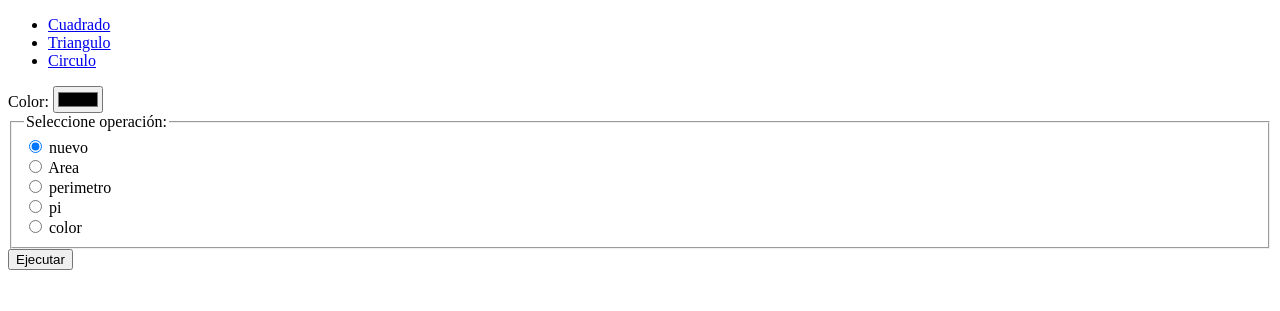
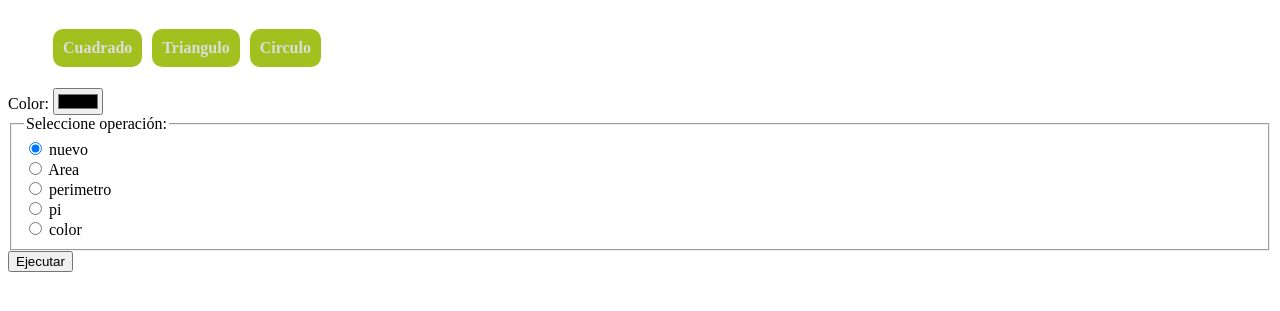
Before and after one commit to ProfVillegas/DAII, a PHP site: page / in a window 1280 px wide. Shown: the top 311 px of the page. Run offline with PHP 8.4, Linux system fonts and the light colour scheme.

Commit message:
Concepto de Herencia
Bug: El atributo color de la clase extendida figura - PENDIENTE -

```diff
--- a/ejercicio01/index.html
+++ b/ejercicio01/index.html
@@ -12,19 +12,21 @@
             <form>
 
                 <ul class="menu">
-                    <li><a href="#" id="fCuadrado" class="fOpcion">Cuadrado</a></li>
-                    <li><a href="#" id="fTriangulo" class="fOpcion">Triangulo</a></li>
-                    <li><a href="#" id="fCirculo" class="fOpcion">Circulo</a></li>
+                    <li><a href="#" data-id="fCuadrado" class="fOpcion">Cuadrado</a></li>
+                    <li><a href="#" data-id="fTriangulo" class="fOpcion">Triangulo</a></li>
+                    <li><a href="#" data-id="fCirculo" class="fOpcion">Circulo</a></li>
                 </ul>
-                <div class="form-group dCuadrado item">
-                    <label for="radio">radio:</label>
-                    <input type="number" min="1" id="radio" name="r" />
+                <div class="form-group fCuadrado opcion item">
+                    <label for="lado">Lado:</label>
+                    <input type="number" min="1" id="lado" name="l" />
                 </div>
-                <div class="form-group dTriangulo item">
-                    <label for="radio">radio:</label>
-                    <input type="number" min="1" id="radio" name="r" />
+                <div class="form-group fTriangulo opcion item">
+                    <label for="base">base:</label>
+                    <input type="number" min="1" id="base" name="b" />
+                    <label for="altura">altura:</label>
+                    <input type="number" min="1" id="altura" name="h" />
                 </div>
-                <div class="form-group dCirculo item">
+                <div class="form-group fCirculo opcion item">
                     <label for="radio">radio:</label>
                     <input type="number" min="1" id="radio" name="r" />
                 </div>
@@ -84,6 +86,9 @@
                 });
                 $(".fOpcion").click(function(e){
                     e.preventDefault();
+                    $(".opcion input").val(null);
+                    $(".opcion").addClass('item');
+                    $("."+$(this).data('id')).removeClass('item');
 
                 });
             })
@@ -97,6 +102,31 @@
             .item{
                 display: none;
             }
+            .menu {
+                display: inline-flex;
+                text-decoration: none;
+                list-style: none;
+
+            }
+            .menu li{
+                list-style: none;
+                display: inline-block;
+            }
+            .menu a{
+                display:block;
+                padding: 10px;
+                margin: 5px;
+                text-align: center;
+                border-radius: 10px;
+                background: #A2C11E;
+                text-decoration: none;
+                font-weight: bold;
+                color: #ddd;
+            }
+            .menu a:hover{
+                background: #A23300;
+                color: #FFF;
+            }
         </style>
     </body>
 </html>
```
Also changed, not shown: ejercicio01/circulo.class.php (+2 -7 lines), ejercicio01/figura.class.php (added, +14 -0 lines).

**Work required:**
Every line of the listing that includes the word "name" belongs in the answer.

**Response:**
-                    <input type="number" min="1" id="radio" name="r" />
+                    <input type="number" min="1" id="lado" name="l" />
-                    <input type="number" min="1" id="radio" name="r" />
+                    <input type="number" min="1" id="base" name="b" />
+                    <input type="number" min="1" id="altura" name="h" />
                     <input type="number" min="1" id="radio" name="r" />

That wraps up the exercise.